“This is important because it improves the quality of the experience,” says Callister, explaining that dignity is maintained when women feel they are in control of their childbearing situation. “Even though this is an experience that lasts hours at most, it’s a life-changing event that influences a woman for the rest of her life.”

Although previous studies have shown that personal control is tied to a woman’s satisfaction with childbirth, Callister’s findings, reported in the current issue of the Journal of Obstetric, Gynecologic, and Neonatal Nursing, focus on developing a deeper understanding of how to maintain dignity while laboring and giving birth. The study was co-authored by Rachel Matthews, ’03, a BYU undergraduate student. The researchers conducted one-on-one interviews with first-time mothers who had given birth in the last three months.

Mothers explained that nurses best demonstrate respect for the birth experience by sharing joy, communicating clearly, paying attention to mothers’ requests, and showing appreciation for childbearing women’s strength and courage.

“Giving birth is a birthday party,” says Callister. “Having a sense that her caregivers are celebratory, that they have a desire to individualize her care, and listen to what she is saying is so important to giving birth.”

Study participants spoke repeatedly of the importance of the nurse’s role in supporting them, explaining that the nurse’s presence and encouragement helped them feel more dignified.

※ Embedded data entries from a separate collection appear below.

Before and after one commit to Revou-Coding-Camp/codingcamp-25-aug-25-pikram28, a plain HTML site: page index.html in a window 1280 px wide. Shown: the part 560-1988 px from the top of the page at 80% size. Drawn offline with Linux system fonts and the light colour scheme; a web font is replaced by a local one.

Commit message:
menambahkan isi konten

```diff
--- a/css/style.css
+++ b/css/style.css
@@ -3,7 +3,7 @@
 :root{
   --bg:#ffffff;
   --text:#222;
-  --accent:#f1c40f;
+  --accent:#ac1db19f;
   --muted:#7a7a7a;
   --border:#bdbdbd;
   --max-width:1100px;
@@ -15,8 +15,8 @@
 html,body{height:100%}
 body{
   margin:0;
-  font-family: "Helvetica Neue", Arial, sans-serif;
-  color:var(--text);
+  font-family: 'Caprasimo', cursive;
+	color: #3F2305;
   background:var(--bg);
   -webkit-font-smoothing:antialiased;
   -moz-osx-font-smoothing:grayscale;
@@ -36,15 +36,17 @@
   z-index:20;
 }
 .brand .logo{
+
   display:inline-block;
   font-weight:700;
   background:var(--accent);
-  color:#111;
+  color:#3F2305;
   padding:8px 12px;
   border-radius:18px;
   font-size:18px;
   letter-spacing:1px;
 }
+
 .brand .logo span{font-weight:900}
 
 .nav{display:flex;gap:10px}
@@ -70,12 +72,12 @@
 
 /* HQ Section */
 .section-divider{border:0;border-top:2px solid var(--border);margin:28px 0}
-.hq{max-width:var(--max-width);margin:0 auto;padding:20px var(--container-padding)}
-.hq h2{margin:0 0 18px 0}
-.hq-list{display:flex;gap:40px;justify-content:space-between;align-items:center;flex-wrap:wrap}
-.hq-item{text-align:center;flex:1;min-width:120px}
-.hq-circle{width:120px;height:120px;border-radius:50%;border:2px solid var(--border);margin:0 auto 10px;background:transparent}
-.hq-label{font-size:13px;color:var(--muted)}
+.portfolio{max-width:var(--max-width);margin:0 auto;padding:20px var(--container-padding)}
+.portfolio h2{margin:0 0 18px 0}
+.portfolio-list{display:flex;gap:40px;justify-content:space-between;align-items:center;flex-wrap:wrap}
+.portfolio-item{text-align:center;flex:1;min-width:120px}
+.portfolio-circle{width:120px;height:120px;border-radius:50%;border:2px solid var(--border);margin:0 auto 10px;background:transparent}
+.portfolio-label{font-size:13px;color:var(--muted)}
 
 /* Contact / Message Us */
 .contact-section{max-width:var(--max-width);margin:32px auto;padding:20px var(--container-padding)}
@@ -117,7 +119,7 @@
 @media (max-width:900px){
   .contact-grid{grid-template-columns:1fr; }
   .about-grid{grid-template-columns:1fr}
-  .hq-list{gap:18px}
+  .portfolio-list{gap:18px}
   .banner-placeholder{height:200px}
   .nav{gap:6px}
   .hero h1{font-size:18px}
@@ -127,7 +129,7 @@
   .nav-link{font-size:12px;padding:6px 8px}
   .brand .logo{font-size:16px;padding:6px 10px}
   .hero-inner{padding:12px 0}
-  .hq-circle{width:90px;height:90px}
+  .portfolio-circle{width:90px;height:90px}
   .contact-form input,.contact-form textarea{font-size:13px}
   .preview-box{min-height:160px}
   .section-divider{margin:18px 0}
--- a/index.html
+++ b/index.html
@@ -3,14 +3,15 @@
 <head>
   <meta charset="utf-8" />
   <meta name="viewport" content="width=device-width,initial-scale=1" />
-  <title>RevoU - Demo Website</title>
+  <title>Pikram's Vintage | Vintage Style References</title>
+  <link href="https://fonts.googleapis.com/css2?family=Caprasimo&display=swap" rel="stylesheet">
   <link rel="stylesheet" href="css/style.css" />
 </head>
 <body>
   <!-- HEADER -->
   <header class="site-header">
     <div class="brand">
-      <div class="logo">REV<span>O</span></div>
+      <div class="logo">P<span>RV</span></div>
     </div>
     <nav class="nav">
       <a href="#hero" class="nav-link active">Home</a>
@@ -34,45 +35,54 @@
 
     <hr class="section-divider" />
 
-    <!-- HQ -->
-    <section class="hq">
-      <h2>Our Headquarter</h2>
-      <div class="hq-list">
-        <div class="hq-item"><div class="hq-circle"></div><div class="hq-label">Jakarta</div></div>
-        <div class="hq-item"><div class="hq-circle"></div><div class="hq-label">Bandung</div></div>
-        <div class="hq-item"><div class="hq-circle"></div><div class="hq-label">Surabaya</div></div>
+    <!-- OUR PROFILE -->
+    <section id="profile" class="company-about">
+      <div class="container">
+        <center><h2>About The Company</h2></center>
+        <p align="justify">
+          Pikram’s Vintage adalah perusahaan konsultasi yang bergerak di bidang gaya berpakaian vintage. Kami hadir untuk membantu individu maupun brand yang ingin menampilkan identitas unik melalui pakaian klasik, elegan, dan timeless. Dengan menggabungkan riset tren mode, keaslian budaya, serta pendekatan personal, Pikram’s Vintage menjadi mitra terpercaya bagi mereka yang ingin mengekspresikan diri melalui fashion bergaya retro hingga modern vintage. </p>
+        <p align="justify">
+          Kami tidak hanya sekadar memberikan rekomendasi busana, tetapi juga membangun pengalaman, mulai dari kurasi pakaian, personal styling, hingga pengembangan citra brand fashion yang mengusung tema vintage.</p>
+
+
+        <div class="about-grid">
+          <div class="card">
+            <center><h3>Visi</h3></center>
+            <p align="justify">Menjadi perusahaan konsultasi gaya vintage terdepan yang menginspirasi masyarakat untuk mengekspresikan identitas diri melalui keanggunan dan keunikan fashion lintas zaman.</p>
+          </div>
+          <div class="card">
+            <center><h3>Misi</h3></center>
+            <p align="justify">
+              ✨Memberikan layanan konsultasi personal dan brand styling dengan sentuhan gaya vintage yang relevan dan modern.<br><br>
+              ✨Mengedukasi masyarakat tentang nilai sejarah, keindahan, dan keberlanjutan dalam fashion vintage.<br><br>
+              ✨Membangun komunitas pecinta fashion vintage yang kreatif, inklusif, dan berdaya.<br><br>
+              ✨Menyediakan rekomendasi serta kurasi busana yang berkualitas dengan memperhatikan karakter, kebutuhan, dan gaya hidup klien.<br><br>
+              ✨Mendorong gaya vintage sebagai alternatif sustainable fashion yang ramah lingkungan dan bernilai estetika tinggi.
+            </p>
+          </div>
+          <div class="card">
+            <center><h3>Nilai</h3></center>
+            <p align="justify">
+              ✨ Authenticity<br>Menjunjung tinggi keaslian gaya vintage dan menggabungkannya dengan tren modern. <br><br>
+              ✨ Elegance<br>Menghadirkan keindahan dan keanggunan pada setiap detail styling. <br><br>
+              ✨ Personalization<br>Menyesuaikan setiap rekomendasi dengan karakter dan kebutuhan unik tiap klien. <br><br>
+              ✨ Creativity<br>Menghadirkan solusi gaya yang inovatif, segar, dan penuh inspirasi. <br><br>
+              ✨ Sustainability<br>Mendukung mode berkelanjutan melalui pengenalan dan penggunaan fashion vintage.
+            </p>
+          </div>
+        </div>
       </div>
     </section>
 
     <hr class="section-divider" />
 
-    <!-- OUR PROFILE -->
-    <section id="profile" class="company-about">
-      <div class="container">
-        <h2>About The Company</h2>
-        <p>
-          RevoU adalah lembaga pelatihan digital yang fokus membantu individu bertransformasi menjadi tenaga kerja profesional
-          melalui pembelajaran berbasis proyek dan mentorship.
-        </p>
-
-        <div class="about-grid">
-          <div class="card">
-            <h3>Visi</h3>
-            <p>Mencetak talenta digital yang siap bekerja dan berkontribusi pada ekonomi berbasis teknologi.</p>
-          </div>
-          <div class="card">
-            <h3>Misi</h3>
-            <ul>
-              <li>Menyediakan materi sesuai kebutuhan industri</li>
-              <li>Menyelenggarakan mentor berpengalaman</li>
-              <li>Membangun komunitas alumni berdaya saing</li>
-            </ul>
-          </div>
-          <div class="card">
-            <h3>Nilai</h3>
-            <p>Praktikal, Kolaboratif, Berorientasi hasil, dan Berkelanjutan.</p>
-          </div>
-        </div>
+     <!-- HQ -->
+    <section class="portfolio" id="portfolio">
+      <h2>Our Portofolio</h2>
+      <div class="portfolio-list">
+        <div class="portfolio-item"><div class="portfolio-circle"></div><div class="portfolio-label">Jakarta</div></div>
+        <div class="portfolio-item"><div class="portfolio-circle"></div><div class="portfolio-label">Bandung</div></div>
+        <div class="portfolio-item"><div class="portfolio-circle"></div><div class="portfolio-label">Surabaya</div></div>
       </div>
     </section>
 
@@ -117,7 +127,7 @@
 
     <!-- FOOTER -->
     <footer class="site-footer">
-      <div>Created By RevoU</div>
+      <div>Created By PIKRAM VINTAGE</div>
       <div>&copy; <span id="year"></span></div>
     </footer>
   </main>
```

“Research on dignity in childbirth is essential reading for all nurses who work with pregnant women,” says Margaret Comerford Freda, a professor in the Department of Obstetrics and Gynecology and Women’s Health at the Albert Einstein College of Medicine at Yeshiva University. “Dr. Callister’s research provides evidence for nurses to use in their daily practice and helps nurses to better understand how to care for women and infants.”